[Change listing data]
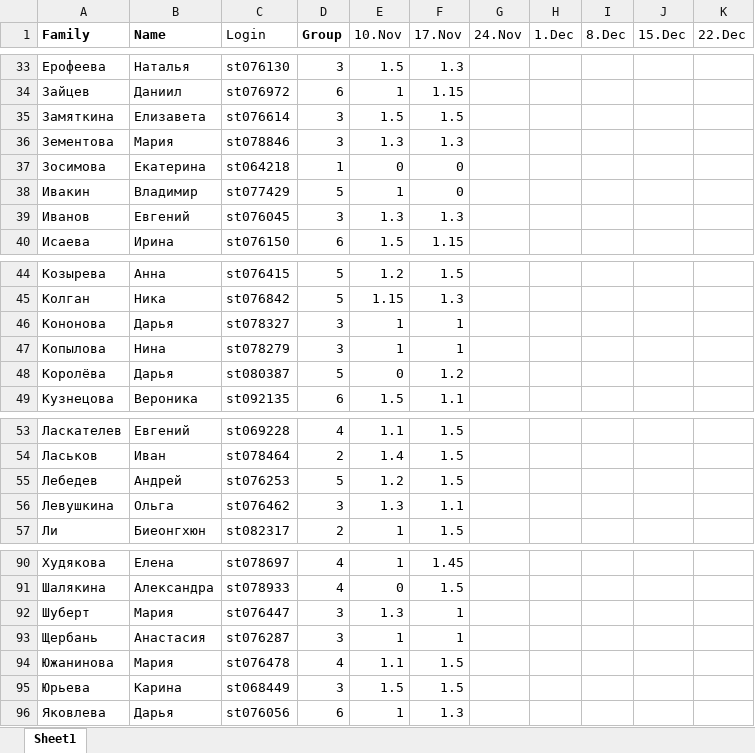
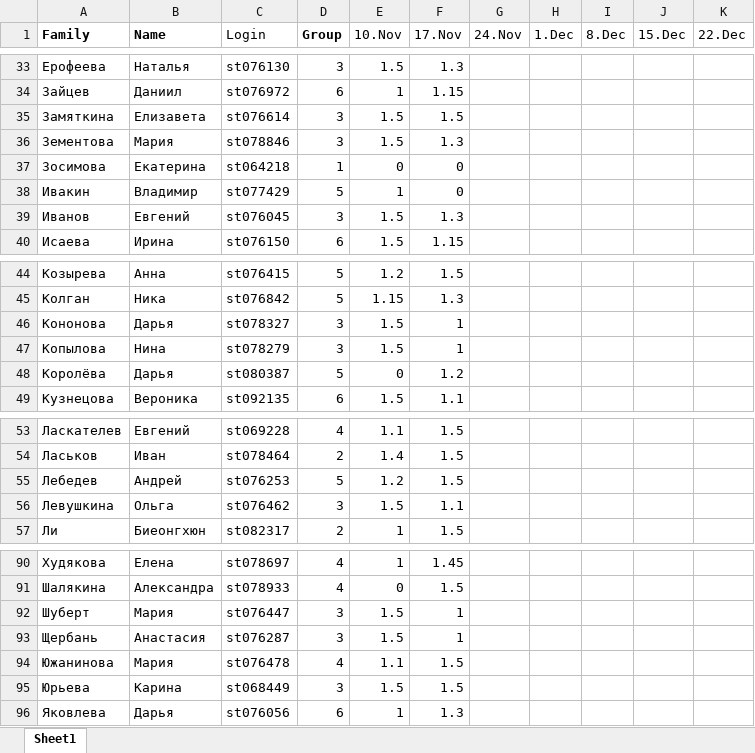
Before and after one commit to polydora/General-ecology, an Excel workbook: data/Семинары по общей экологии.xlsx, sheet Sheet1, drawn as a sheet; only a part is shown, gaps mark what is left out; values as stored, in another font and other column widths than the file's, no borders; charts and pictures not drawn; the diff names each change by its address in the sheet, - before the commit and + after, or states it on an @@ line.

```diff
--- a/data/Семинары по общей экологии.xlsx (sheet Sheet1)
+++ b/data/Семинары по общей экологии.xlsx (sheet Sheet1)
-E36 (10.Nov): 1.3
+E36 (10.Nov): 1.5
-E39 (10.Nov): 1.3
+E39 (10.Nov): 1.5
-E46:E47 (10.Nov): 1
+E46:E47 (10.Nov): 1.5
-E56 (10.Nov): 1.3
+E56 (10.Nov): 1.5
-E92 (10.Nov): 1.3
+E92 (10.Nov): 1.5
-E93 (10.Nov): 1
+E93 (10.Nov): 1.5
```
Also changed, not shown: charts or pictures, 2 other files.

_Task directions:_ Please retype the data exactly. The pictures do not go in.

_Your response:_
Before and after one commit to polydora/General-ecology, an Excel workbook: data/Семинары по общей экологии.xlsx, sheet Sheet1, drawn as a sheet; only a part is shown, gaps mark what is left out; values as stored, in another font and other column widths than the file's, no borders; charts and pictures not drawn; the diff names each change by its address in the sheet, - before the commit and + after, or states it on an @@ line.

```diff
--- a/data/Семинары по общей экологии.xlsx (sheet Sheet1)
+++ b/data/Семинары по общей экологии.xlsx (sheet Sheet1)
-E36 (10.Nov): 1.3
+E36 (10.Nov): 1.5
-E39 (10.Nov): 1.3
+E39 (10.Nov): 1.5
-E46:E47 (10.Nov): 1
+E46:E47 (10.Nov): 1.5
-E56 (10.Nov): 1.3
+E56 (10.Nov): 1.5
-E92 (10.Nov): 1.3
+E92 (10.Nov): 1.5
-E93 (10.Nov): 1
+E93 (10.Nov): 1.5
```
Also changed, not shown: charts or pictures, 2 other files.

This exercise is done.